- [What to produce]: Copy the lines below as they are; omit the images they contain.

[Modification records]
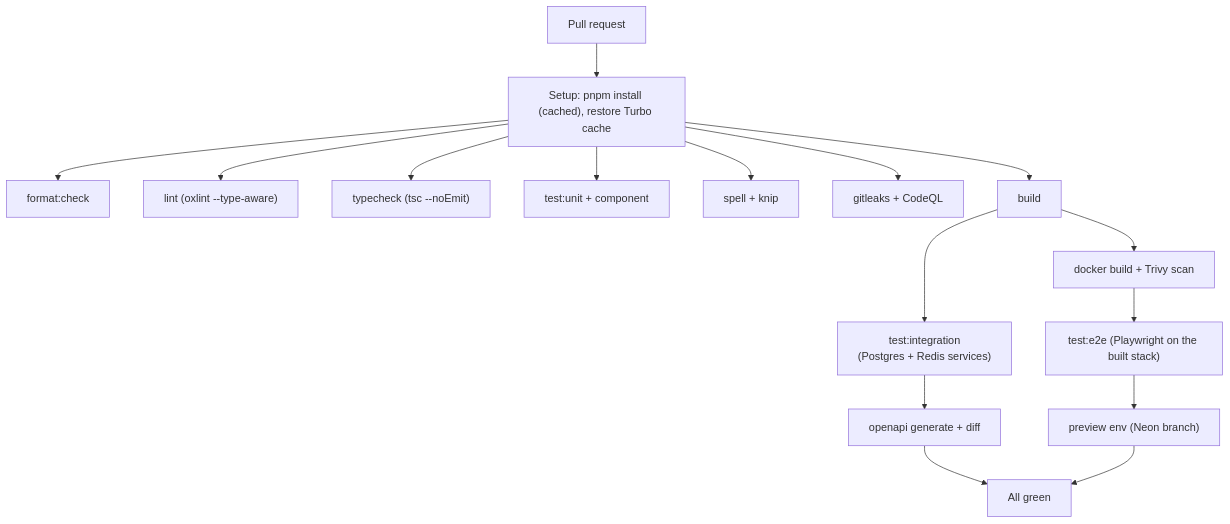
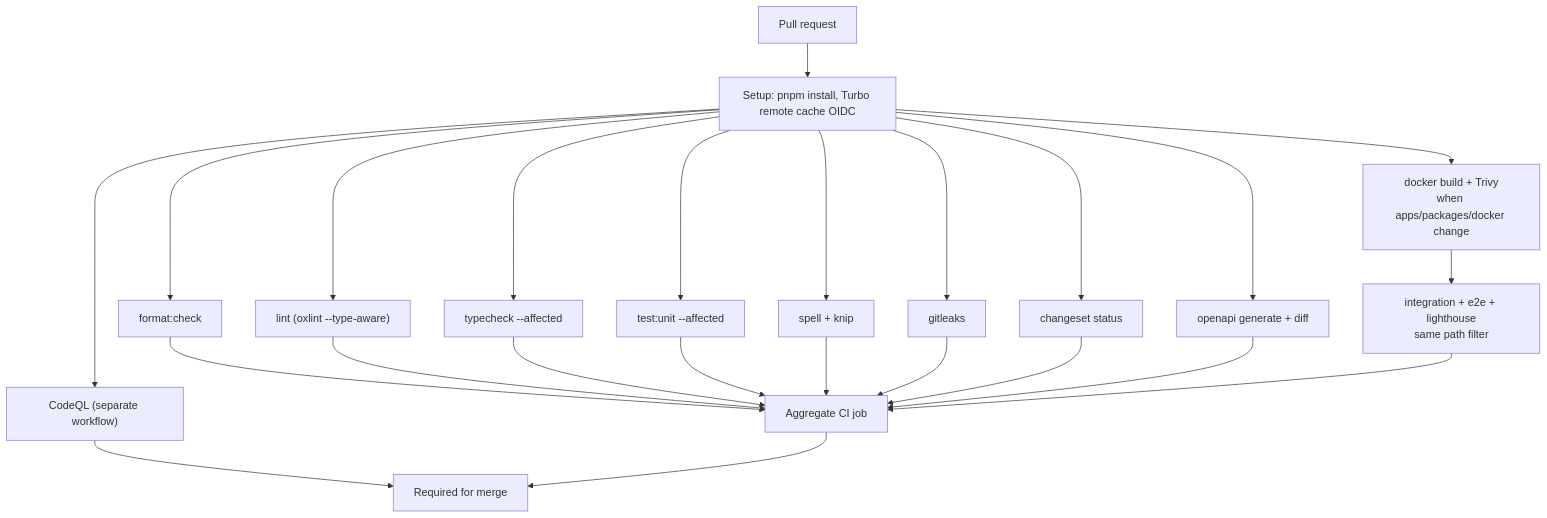
The second of 3 diagrams in docs/architecture/12-git-ci-release.md (jleveneur/nextjs-boilerplate), drawn with Mermaid before and after one commit. The commit also changed other lines of this file and 21 other files, not shown here.

````diff
--- a/docs/architecture/12-git-ci-release.md
+++ b/docs/architecture/12-git-ci-release.md
@@ -94,18 +94,26 @@
 ```mermaid
 flowchart TB
-    START["Pull request"] --> SETUP["Setup: pnpm install (cached), restore Turbo cache"]
+    START["Pull request"] --> SETUP["Setup: pnpm install, Turbo remote cache OIDC"]
     SETUP --> A["format:check"]
     SETUP --> B["lint (oxlint --type-aware)"]
-    SETUP --> C["typecheck (tsc --noEmit)"]
-    SETUP --> D["test:unit + component"]
+    SETUP --> C["typecheck --affected"]
+    SETUP --> D["test:unit --affected"]
     SETUP --> E["spell + knip"]
-    SETUP --> F["gitleaks + CodeQL"]
-    SETUP --> G["build"]
-    G --> H["test:integration<br/>(Postgres + Redis services)"]
-    G --> I["docker build + Trivy scan"]
-    H --> J["openapi generate + diff"]
-    I --> K["test:e2e (Playwright on the built stack)"]
-    K --> L["preview env (Neon branch)"]
-    J --> DONE["All green"]
-    L --> DONE
+    SETUP --> F["gitleaks"]
+    SETUP --> CQ["CodeQL (separate workflow)"]
+    SETUP --> G["changeset status"]
+    SETUP --> H["openapi generate + diff"]
+    SETUP --> I["docker build + Trivy<br/>when apps/packages/docker change"]
+    I --> J["integration + e2e + lighthouse<br/>same path filter"]
+    A --> DONE["Aggregate CI job"]
+    B --> DONE
+    C --> DONE
+    D --> DONE
+    E --> DONE
+    F --> DONE
+    G --> DONE
+    H --> DONE
+    J --> DONE
+    CQ --> PROT["Required for merge"]
+    DONE --> PROT
 ```
````
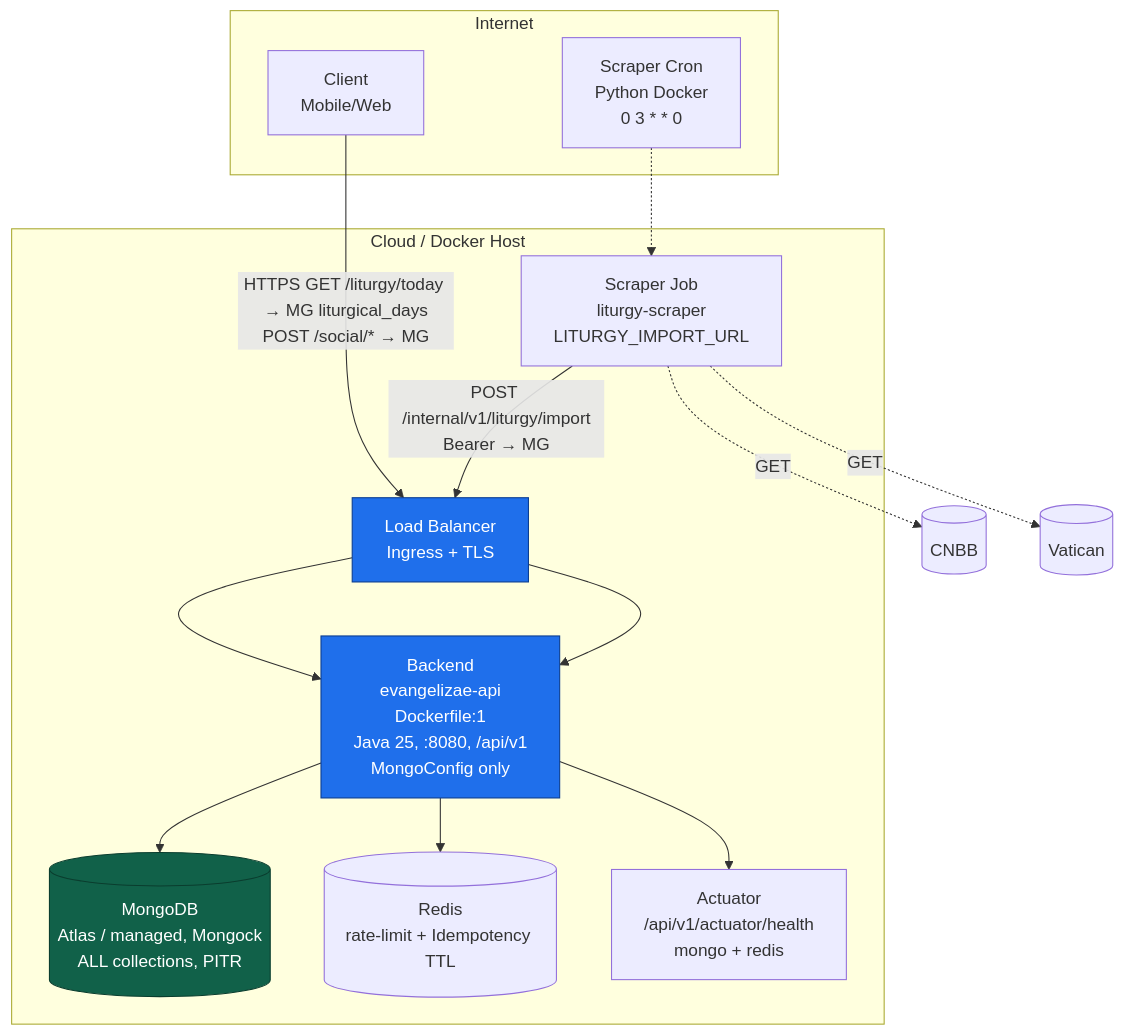
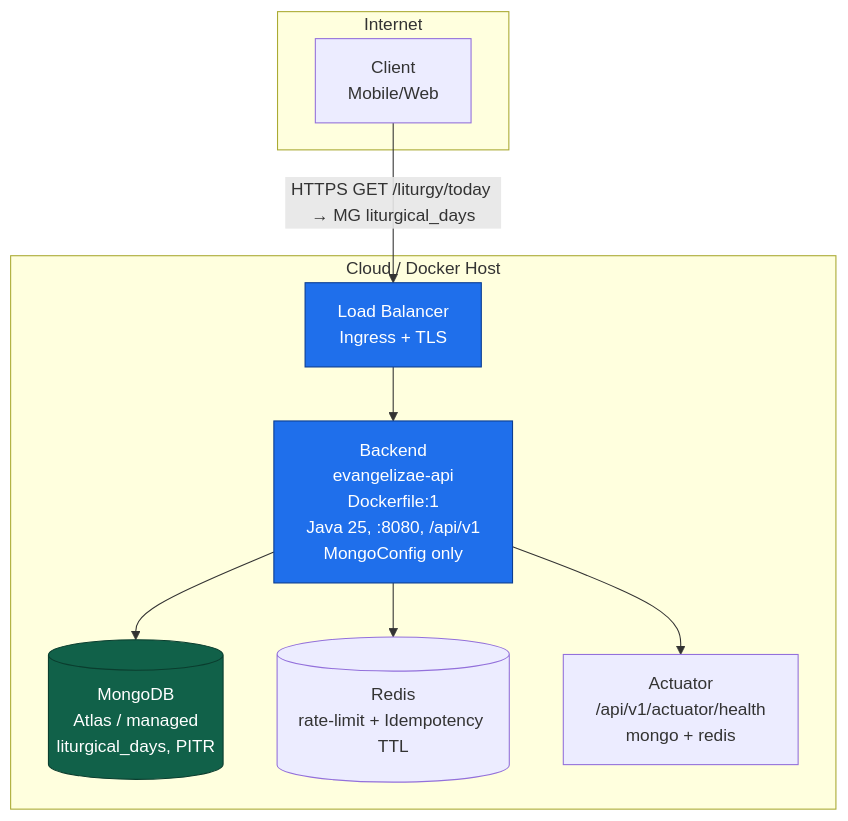
One commit to OtavioXimarelli/EvangelizaeBackend changed the diagram in diagrams/08-deployment.mmd. Above: the diagram before and after it, drawn with Mermaid. The commit also changed 69 other files, not shown here.

First line of the commit message:
refactor: remove scraper dependency, keep only the import endpoint (#35)

```diff
--- a/diagrams/08-deployment.mmd
+++ b/diagrams/08-deployment.mmd
@@ -1,29 +1,24 @@
 %% 08 — Deployment (MongoDB only)
 graph TB
   subgraph Internet
     U[Client<br/>Mobile/Web]
-    S[Scraper Cron<br/>Python Docker<br/>0 3 * * 0]
   end
 
   subgraph Cloud["Cloud / Docker Host"]
     LB[Load Balancer<br/>Ingress + TLS]
     BE[Backend<br/>evangelizae-api<br/>Dockerfile:1<br/>Java 25, :8080, /api/v1<br/>MongoConfig only]
-    MG[(MongoDB<br/>Atlas / managed, Mongock<br/>ALL collections, PITR)]
+    MG[(MongoDB<br/>Atlas / managed<br/>liturgical_days, PITR)]
     RD[(Redis<br/>rate-limit + Idempotency TTL)]
-    SCR[Scraper Job<br/>liturgy-scraper<br/>LITURGY_IMPORT_URL]
     ACT[Actuator<br/>/api/v1/actuator/health<br/>mongo + redis]
   end
 
-  U -->|HTTPS GET /liturgy/today → MG liturgical_days<br/>POST /social/* → MG| LB --> BE
+  U -->|HTTPS GET /liturgy/today → MG liturgical_days| LB --> BE
   BE --> MG
   BE --> RD
   BE --> ACT
-  S -.-> SCR -->|POST /internal/v1/liturgy/import<br/>Bearer → MG| LB --> BE
-  SCR -.->|GET| CNBB[(CNBB)]
-  SCR -.->|GET| VAT[(Vatican)]
 
   classDef svc fill:#1f6feb,stroke:#0b3d91,color:#fff
   classDef mongo fill:#116149,stroke:#0a3d2e,color:#fff
   class BE,LB svc
   class MG mongo
   class RD fill:#8250df,stroke:#4a2b8a,color:#fff
```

- [Written solution]:
The second of 3 diagrams in docs/architecture/12-git-ci-release.md (jleveneur/nextjs-boilerplate), drawn with Mermaid before and after one commit. The commit also changed other lines of this file and 21 other files, not shown here.

````diff
--- a/docs/architecture/12-git-ci-release.md
+++ b/docs/architecture/12-git-ci-release.md
@@ -94,18 +94,26 @@
 ```mermaid
 flowchart TB
-    START["Pull request"] --> SETUP["Setup: pnpm install (cached), restore Turbo cache"]
+    START["Pull request"] --> SETUP["Setup: pnpm install, Turbo remote cache OIDC"]
     SETUP --> A["format:check"]
     SETUP --> B["lint (oxlint --type-aware)"]
-    SETUP --> C["typecheck (tsc --noEmit)"]
-    SETUP --> D["test:unit + component"]
+    SETUP --> C["typecheck --affected"]
+    SETUP --> D["test:unit --affected"]
     SETUP --> E["spell + knip"]
-    SETUP --> F["gitleaks + CodeQL"]
-    SETUP --> G["build"]
-    G --> H["test:integration<br/>(Postgres + Redis services)"]
-    G --> I["docker build + Trivy scan"]
-    H --> J["openapi generate + diff"]
-    I --> K["test:e2e (Playwright on the built stack)"]
-    K --> L["preview env (Neon branch)"]
-    J --> DONE["All green"]
-    L --> DONE
+    SETUP --> F["gitleaks"]
+    SETUP --> CQ["CodeQL (separate workflow)"]
+    SETUP --> G["changeset status"]
+    SETUP --> H["openapi generate + diff"]
+    SETUP --> I["docker build + Trivy<br/>when apps/packages/docker change"]
+    I --> J["integration + e2e + lighthouse<br/>same path filter"]
+    A --> DONE["Aggregate CI job"]
+    B --> DONE
+    C --> DONE
+    D --> DONE
+    E --> DONE
+    F --> DONE
+    G --> DONE
+    H --> DONE
+    J --> DONE
+    CQ --> PROT["Required for merge"]
+    DONE --> PROT
 ```
````
One commit to OtavioXimarelli/EvangelizaeBackend changed the diagram in diagrams/08-deployment.mmd. Above: the diagram before and after it, drawn with Mermaid. The commit also changed 69 other files, not shown here.

First line of the commit message:
refactor: remove scraper dependency, keep only the import endpoint (#35)

```diff
--- a/diagrams/08-deployment.mmd
+++ b/diagrams/08-deployment.mmd
@@ -1,29 +1,24 @@
 %% 08 — Deployment (MongoDB only)
 graph TB
   subgraph Internet
     U[Client<br/>Mobile/Web]
-    S[Scraper Cron<br/>Python Docker<br/>0 3 * * 0]
   end
 
   subgraph Cloud["Cloud / Docker Host"]
     LB[Load Balancer<br/>Ingress + TLS]
     BE[Backend<br/>evangelizae-api<br/>Dockerfile:1<br/>Java 25, :8080, /api/v1<br/>MongoConfig only]
-    MG[(MongoDB<br/>Atlas / managed, Mongock<br/>ALL collections, PITR)]
+    MG[(MongoDB<br/>Atlas / managed<br/>liturgical_days, PITR)]
     RD[(Redis<br/>rate-limit + Idempotency TTL)]
-    SCR[Scraper Job<br/>liturgy-scraper<br/>LITURGY_IMPORT_URL]
     ACT[Actuator<br/>/api/v1/actuator/health<br/>mongo + redis]
   end
 
-  U -->|HTTPS GET /liturgy/today → MG liturgical_days<br/>POST /social/* → MG| LB --> BE
+  U -->|HTTPS GET /liturgy/today → MG liturgical_days| LB --> BE
   BE --> MG
   BE --> RD
   BE --> ACT
-  S -.-> SCR -->|POST /internal/v1/liturgy/import<br/>Bearer → MG| LB --> BE
-  SCR -.->|GET| CNBB[(CNBB)]
-  SCR -.->|GET| VAT[(Vatican)]
 
   classDef svc fill:#1f6feb,stroke:#0b3d91,color:#fff
   classDef mongo fill:#116149,stroke:#0a3d2e,color:#fff
   class BE,LB svc
   class MG mongo
   class RD fill:#8250df,stroke:#4a2b8a,color:#fff
```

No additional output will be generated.